May 30, 2014

As the familiar lyrics to the Dylan-inspired “Wagon Wheel” filled the Pat Tillman Veterans Center at Arizona State University, two student veterans shared their voices and a sentimental moment strumming new guitars they had just received:

“So rock me momma like a wagon wheel,
Rock me momma any way you feel,
Hey momma, rock me.” people playing guitars Download Full Image

The first ASU student veterans to complete the 10-week Guitars for Vets program, Jonathan Jameson and Jason Smith were presented with the stringed instruments by professor Mark von Hagen, director for ASU’s new Office of Veteran and Military Academic Engagement. A former Marine, Jameson is a 2014 ASU graduate, receiving his bachelor’s degree in interdisciplinary studies with a communication concentration in the School of Letters and Sciences. Smith served in the U.S. Army and is an ASU junior majoring in art studies in the Herberger Institute School of Art.

A third student veteran earning a guitar, John Luebke, was on a study-abroad program and unable to attend the pre-Memorial Day ceremony and reception. He is a U.S. Marine Corps veteran and an ASU junior majoring in history in the College of Liberal Arts and Sciences.

Smith recalled that near the end of his tour in Iraq, he found a guitar that he cleaned up, fixed and started teaching himself to play. It was something he could share with his fellow soldiers.

“Having the Guitars for Vets program helped me reconnect with that sense of calmness and feeling that I haven’t really had since I left Iraq,” he explained. “Having other soldiers or service members around to play music alongside of you is a great feeling.”

Begun as a groundbreaking partnership in 2013, the unique pairing of the ASU School of Music with the Tempe chapter of Guitars for Vets is the first of its kind for the national non-profit organization. Based in Milwaukee, Guitars for Vets, Inc. has 30 chapters that enhance the lives of ailing and injured military veterans by providing them with guitars and music instruction.
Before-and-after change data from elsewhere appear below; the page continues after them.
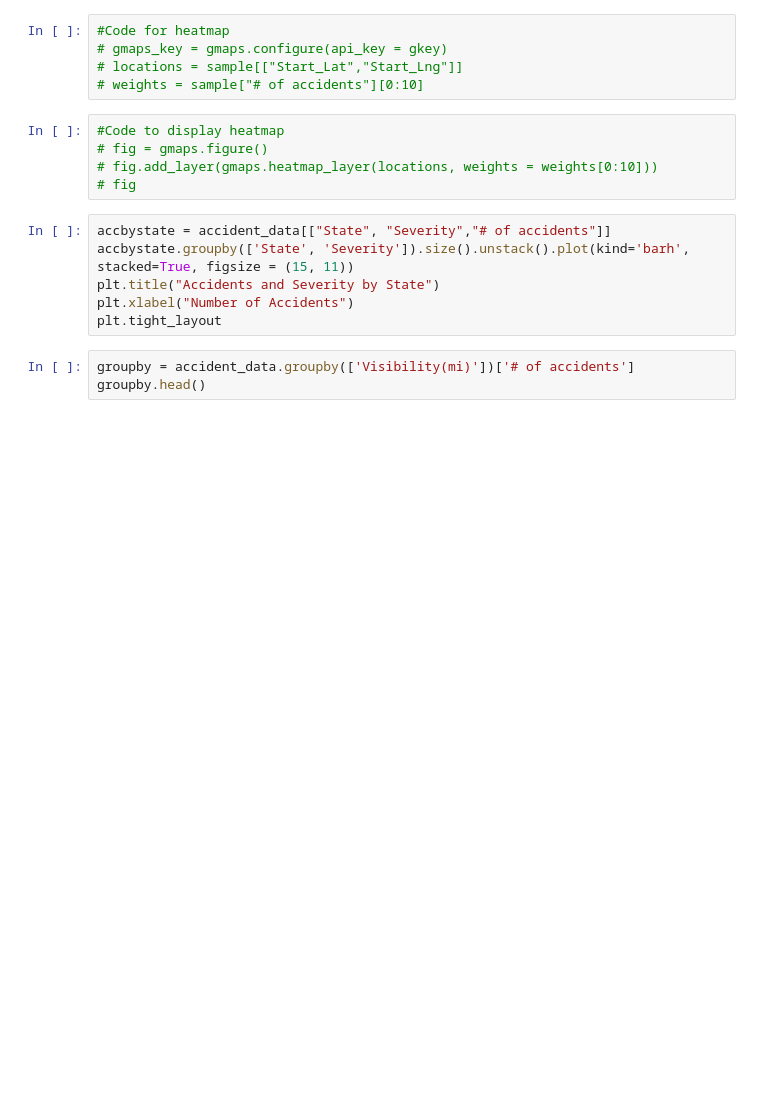
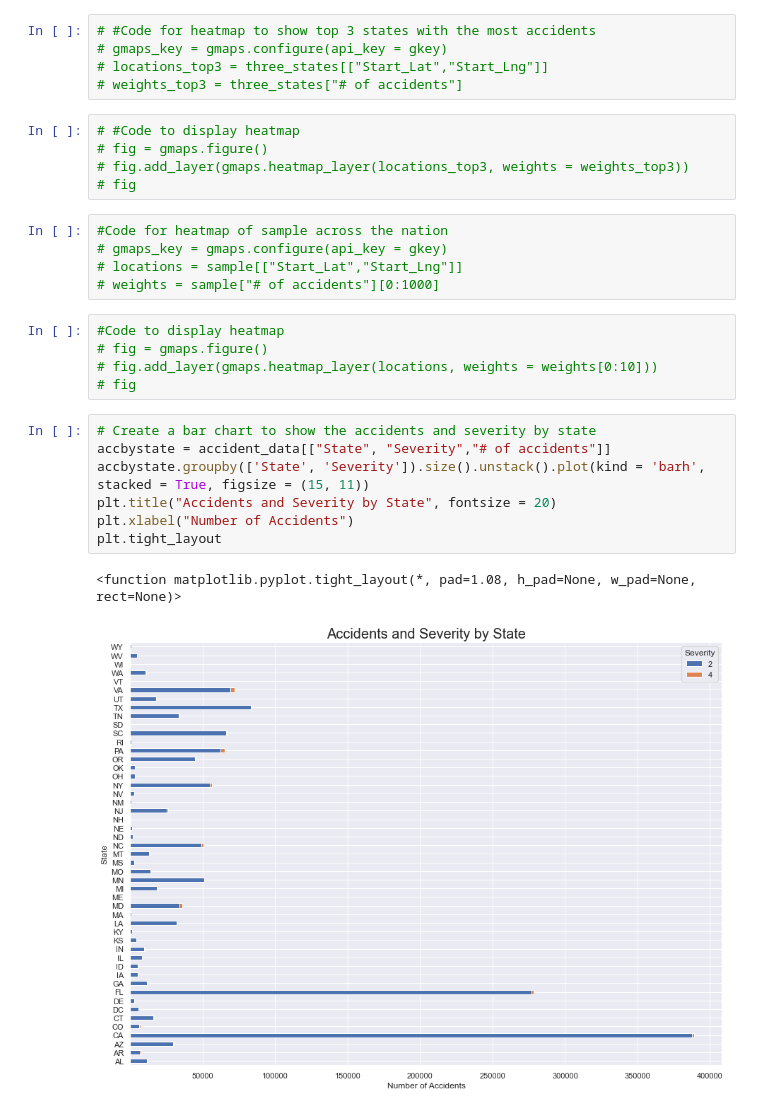
Before and after one commit to jonkwiatkowski/US-Traffic-Accident-Analysis, a Jupyter notebook: Analysis.ipynb, the cells around one changed output. Cells and saved outputs as stored; diff of their text form; blank space fills up the shorter version.

```diff
--- a/Analysis.ipynb
+++ b/Analysis.ipynb
@@ -60,19 +213,30 @@ plt.ylabel("Latitude")
+# %%
+# #Code for heatmap to show top 3 states with the most accidents
+# gmaps_key = gmaps.configure(api_key = gkey)
+# locations_top3 = three_states[["Start_Lat","Start_Lng"]]
+# weights_top3 = three_states["# of accidents"]
+# %%
+# #Code to display heatmap
+# fig = gmaps.figure()
+# fig.add_layer(gmaps.heatmap_layer(locations_top3, weights = weights_top3))
+# fig
 # %%
-#Code for heatmap
+#Code for heatmap of sample across the nation
 # gmaps_key = gmaps.configure(api_key = gkey)
 # locations = sample[["Start_Lat","Start_Lng"]]
-# weights = sample["# of accidents"][0:10]
+# weights = sample["# of accidents"][0:1000]
 # %%
 #Code to display heatmap
 # fig = gmaps.figure()
 # fig.add_layer(gmaps.heatmap_layer(locations, weights = weights[0:10]))
 # fig
 # %%
+# Create a bar chart to show the accidents and severity by state
 accbystate = accident_data[["State", "Severity","# of accidents"]]
-accbystate.groupby(['State', 'Severity']).size().unstack().plot(kind='barh', stacked=True, figsize = (15, 11))
-plt.title("Accidents and Severity by State")
+accbystate.groupby(['State', 'Severity']).size().unstack().plot(kind = 'barh', stacked = True, figsize = (15, 11))
+plt.title("Accidents and Severity by State", fontsize = 20)
 plt.xlabel("Number of Accidents")
 plt.tight_layout
+# %% [output]
+<function matplotlib.pyplot.tight_layout(*, pad=1.08, h_pad=None, w_pad=None, rect=None)>
+[figure, added]
-# %%
-groupby = accident_data.groupby(['Visibility(mi)'])['# of accidents']
-groupby.head()
```
Also changed, not shown: parts of 39 cells of this notebook, 3 other files.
ASU’s Music Therapy Clinic in the School of Music and the Phoenix Chapter of Guitars for Vets initially teamed up to help train six veterans from the local area. As they built musical skills and relationships, they also discovered new ways to cope with stress and improve their quality of life after military service.

“Of course, a lot of veterans have trouble expressing their problems or their accomplishments,” said von Hagen. “And the arts – whether it’s poetry or writing or music or theater – offer a space where human beings can communicate with other human beings and get to know each other.”

This past semester was the first time veterans who were students at ASU completed the Guitars for Vets training. Behind the scenes, the program credits its success to a collaboration of ASU music therapy faculty, graduate students, recent Guitars for Vets graduates and Phoenix Chapter leaders.

“As the Guitars for Vets pilot class, these three student veterans deserve our thanks for their determination and willingness to try a new approach to veteran community building at ASU,” said Robin Rio, associate professor of music therapy and director of ASU’s Music Therapy Clinic.

Jameson said participating in the Guitars for Vets program, described as “the healing power of music in the hands of heroes,” has been a way to help transition out of the military and back into civilian life.

“I’ve participated in a few programs in terms of hanging out with other veterans,” he explained. “You can share your stories and express things that you wouldn’t be able to talk about with other people.”